|Green, Benedict - Ben|
|Stonecipher, Clinton - Clint|
|Davis, Thomas - Zane|
Submitted to: Frontiers in Veterinary Science
Publication Type: Peer Reviewed Journal
Publication Acceptance Date: 2/3/2023
Publication Date: 2/22/2023
Citation: Green, B.T., Welch, K.D., Lee, S.T., Stonecipher, C.A., Gardner, D.R., Stegelmeier, B.L., Davis, T.Z., Cook, D. 2023. Biomarkers and their potential for detecting livestock plant poisonings in western North America. Frontiers in Veterinary Science. 10. Article 1104702. https://doi.org/10.3389/fvets.2023.1104702.
Interpretive Summary: This article discusses biomarkers for use by veterinary medical professionals to diagnose and manage plant poisoning in livestock. It also, for the first time, consolidates and presents five main factors to consider when investigating deaths that are suspected to be due to poisonous plants through the use of biomarkers.

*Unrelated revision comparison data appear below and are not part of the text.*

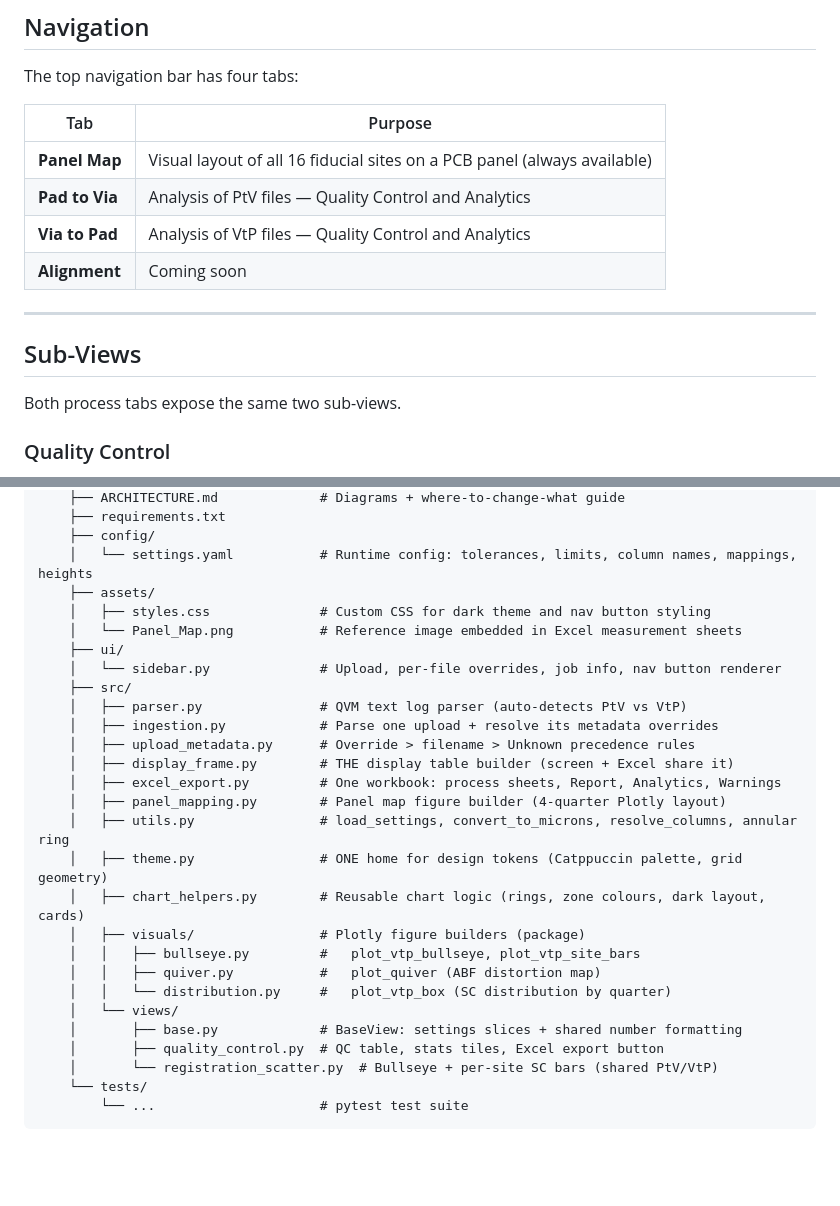
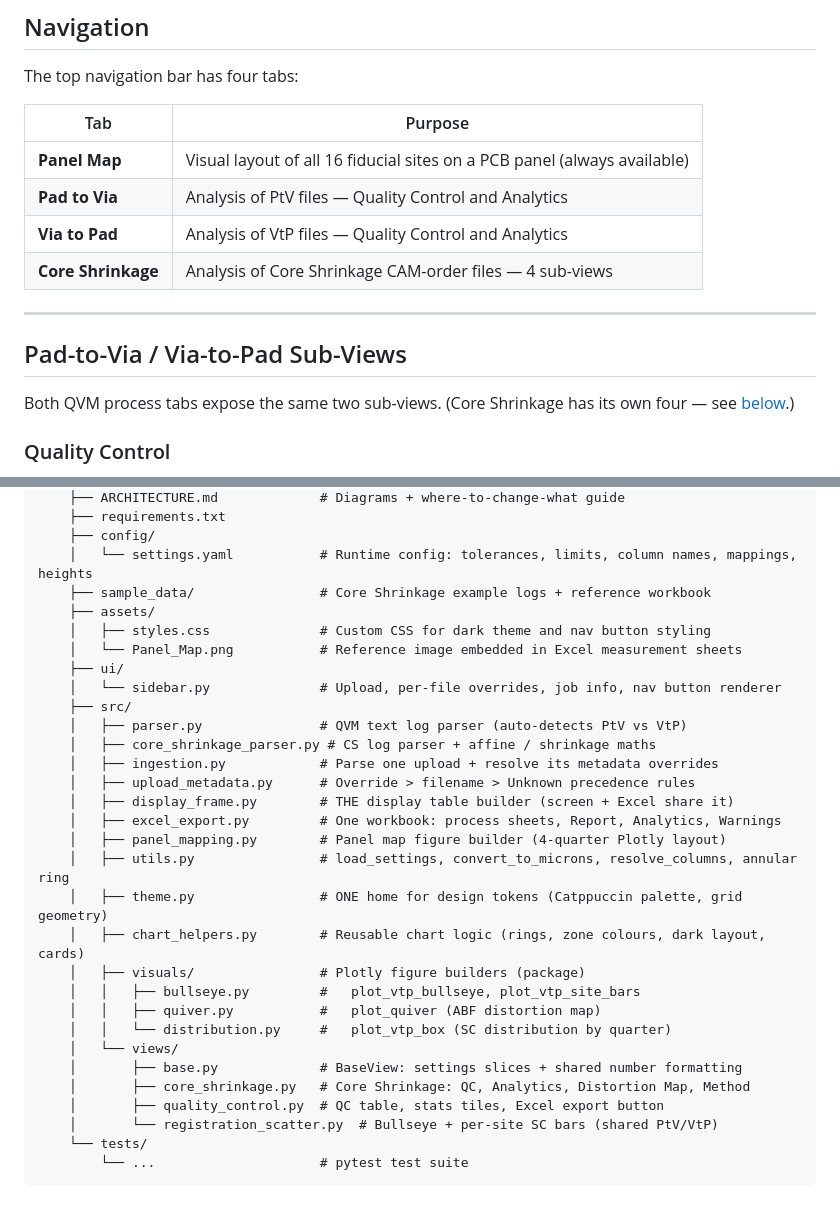
Before and after one commit to sheldcoop/QVM, a Markdown page: qvm_dashboard/README.md, 2 parts joined by grey strips. GitHub-like rendering; blank space fills up the shorter version.

```diff
--- a/qvm_dashboard/README.md
+++ b/qvm_dashboard/README.md
@@ -111,13 +138,14 @@ The top navigation bar has four tabs:
 | **Panel Map** | Visual layout of all 16 fiducial sites on a PCB panel (always available) |
 | **Pad to Via** | Analysis of PtV files — Quality Control and Analytics |
 | **Via to Pad** | Analysis of VtP files — Quality Control and Analytics |
-| **Alignment** | Coming soon |
+| **Core Shrinkage** | Analysis of Core Shrinkage CAM-order files — 4 sub-views |
 
 ---
 
-## Sub-Views
+## Pad-to-Via / Via-to-Pad Sub-Views
 
-Both process tabs expose the same two sub-views.
+Both QVM process tabs expose the same two sub-views. (Core Shrinkage has its
+own four — see [below](#core-shrinkage-sub-views).)
 
 ### Quality Control
 Table of all measurements with pass/fail colour coding against the Annular Ring
@@ -271,6 +356,7 @@ QVM/
     ├── requirements.txt
     ├── config/
     │   └── settings.yaml           # Runtime config: tolerances, limits, column names, mappings, heights
+    ├── sample_data/                # Core Shrinkage example logs + reference workbook
     ├── assets/
     │   ├── styles.css              # Custom CSS for dark theme and nav button styling
     │   └── Panel_Map.png           # Reference image embedded in Excel measurement sheets
@@ -278,6 +364,7 @@ QVM/
     │   └── sidebar.py              # Upload, per-file overrides, job info, nav button renderer
     ├── src/
     │   ├── parser.py               # QVM text log parser (auto-detects PtV vs VtP)
+    │   ├── core_shrinkage_parser.py # CS log parser + affine / shrinkage maths
     │   ├── ingestion.py            # Parse one upload + resolve its metadata overrides
     │   ├── upload_metadata.py      # Override > filename > Unknown precedence rules
     │   ├── display_frame.py        # THE display table builder (screen + Excel share it)
@@ -292,6 +379,7 @@ QVM/
     │   │   └── distribution.py     #   plot_vtp_box (SC distribution by quarter)
     │   └── views/
     │       ├── base.py             # BaseView: settings slices + shared number formatting
+    │       ├── core_shrinkage.py   # Core Shrinkage: QC, Analytics, Distortion Map, Method
     │       ├── quality_control.py  # QC table, stats tiles, Excel export button
     │       └── registration_scatter.py  # Bullseye + per-site SC bars (shared PtV/VtP)
     └── tests/
```
Also changed, not shown: other parts of qvm_dashboard/README.md (+86 -2 lines), qvm_dashboard/ARCHITECTURE.md (+28 -2 lines).
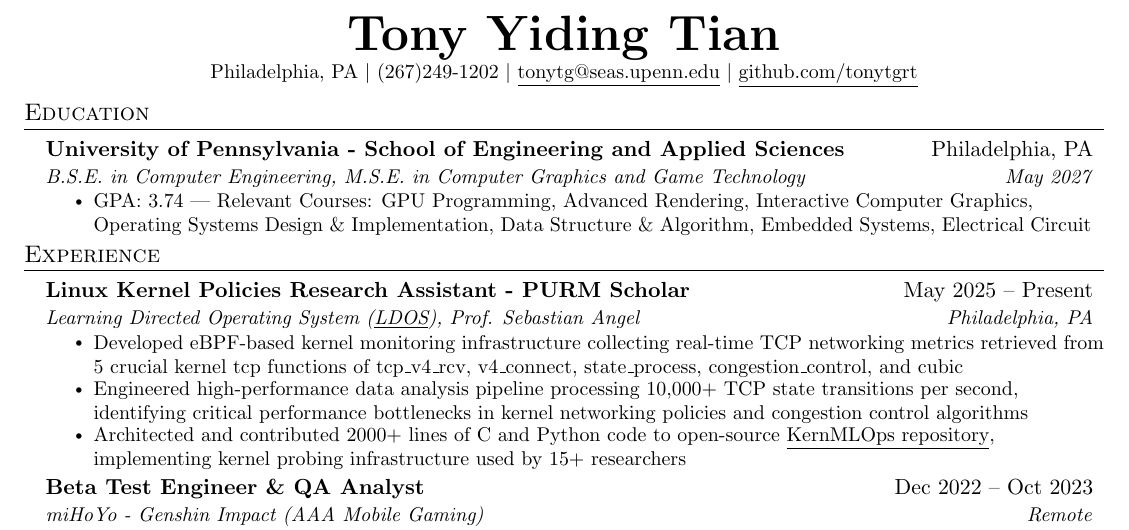
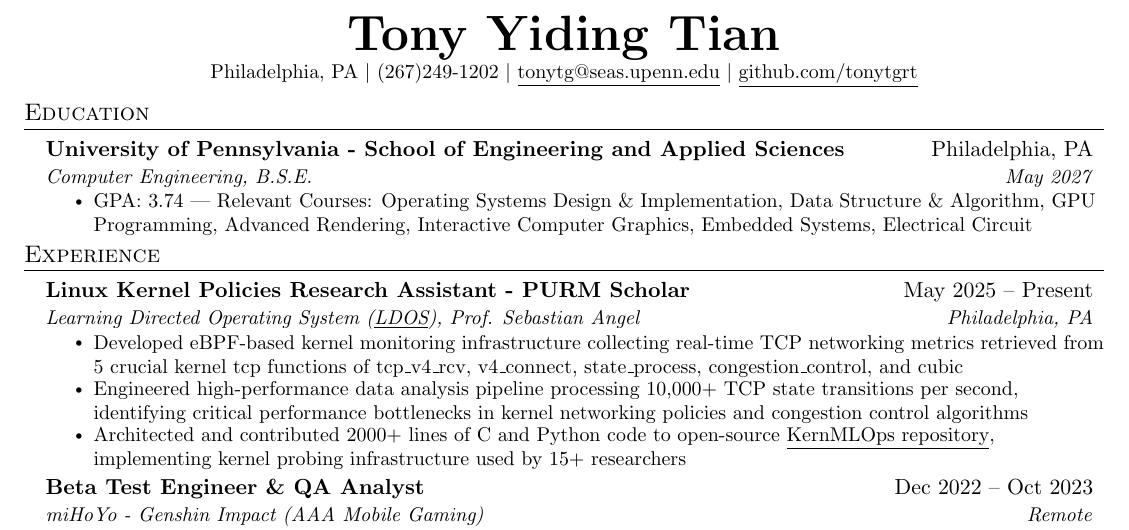
Before and after one commit to tonytgrt/TonyTianResume, a LaTeX CV (resume_swe.tex): part of the page, cut so that both start at the same text. Compiled offline with pdfLaTeX.

Commit message:
Revise resume content for clarity, updating degree titles and reordering relevant courses

```diff
--- a/resume_swe.tex
+++ b/resume_swe.tex
@@ -119,9 +119,9 @@
   \resumeSubHeadingListStart
     \resumeSubheading
       {University of Pennsylvania - School of Engineering and Applied Sciences}{Philadelphia, PA}
-      {B.S.E. in Computer Engineering, M.S.E. in Computer Graphics and Game Technology}{May 2027}
+      {Computer Engineering, B.S.E.}{May 2027}
       \resumeItemListStart
-        \resumeItem{GPA: 3.74 | Relevant Courses: GPU Programming, Advanced Rendering, Interactive Computer Graphics, Operating Systems Design \& Implementation, Data Structure \& Algorithm, Embedded Systems, Electrical Circuit}
+        \resumeItem{GPA: 3.74 | Relevant Courses: Operating Systems Design \& Implementation, Data Structure \& Algorithm, GPU Programming, Advanced Rendering, Interactive Computer Graphics,  Embedded Systems, Electrical Circuit}
       \resumeItemListEnd
   \resumeSubHeadingListEnd
 
```
Also changed, not shown: resume_swe.pdf.
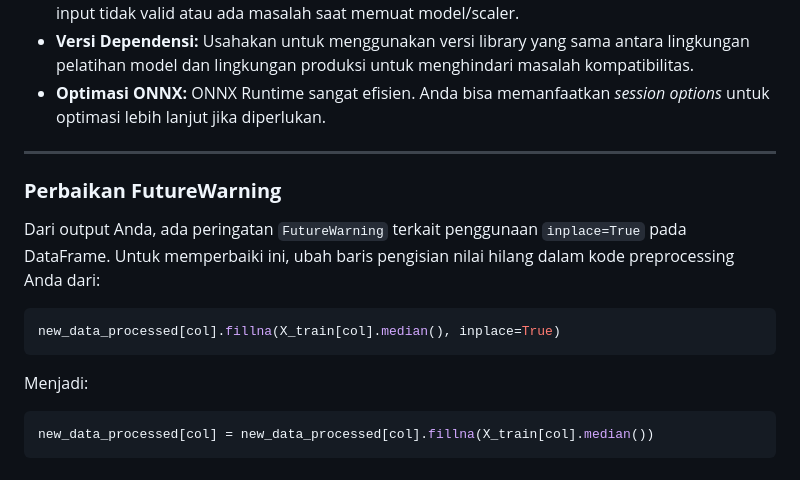
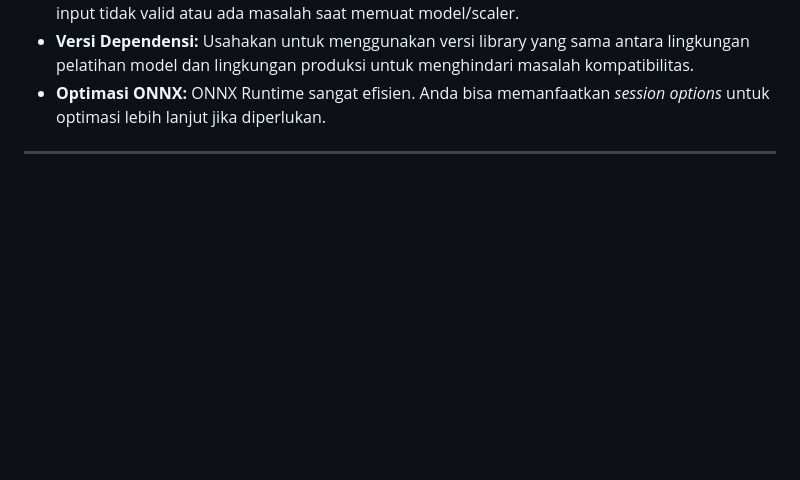
Before and after one commit to GhaniHD/Model_Anemia, a Markdown page: README.MD, the part around the change. GitHub-like rendering; blank space fills up the shorter version.

````diff
--- a/README.MD
+++ b/README.MD
@@ -160,16 +160,3 @@ Berikut adalah langkah-langkah yang harus dilakukan oleh *backend* untuk mempros
 * **Optimasi ONNX:** ONNX Runtime sangat efisien. Anda bisa memanfaatkan *session options* untuk optimasi lebih lanjut jika diperlukan.
 
 ---
-
-### **Perbaikan FutureWarning**
-Dari output Anda, ada peringatan `FutureWarning` terkait penggunaan `inplace=True` pada DataFrame. Untuk memperbaiki ini, ubah baris pengisian nilai hilang dalam kode preprocessing Anda dari:
-
-```python
-new_data_processed[col].fillna(X_train[col].median(), inplace=True)
-```
-
-Menjadi:
-
-```python
-new_data_processed[col] = new_data_processed[col].fillna(X_train[col].median())
-```
````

Technical Abstract: The United States National Cancer Institute defines a biomarker as: “A biological molecule found in blood, other body fluids, or tissues that is a sign of a normal or abnormal process, or of a condition or disease….” In Veterinary Medicine, biomarkers associated with plant poisonings of livestock have great utility. Since grazing livestock poisoned by toxic plants are often found dead, biomarkers of plant poisoning allow for a more rapid diagnosis and response to prevent further deaths. The presence and concentration of toxins in poisonous plants are biomarkers of risk for livestock poisoning that can be measured by the chemical analysis of plant material. More difficult is, the detection of plant toxins or biomarkers in biological samples from intoxicated or deceased animals. The purpose of this article is to review potential biomarkers of plant poisoning in grazing livestock in the western North America including recently investigated non-invasive sampling techniques. Plants discussed include larkspur, lupine, water hemlock, swainsonine-containing plants, selenium-containing plants, and pyrrolizidine alkaloid containing plants. Other factors such as animal age and sex that affect plant biomarker concentrations in vivio are also discussed.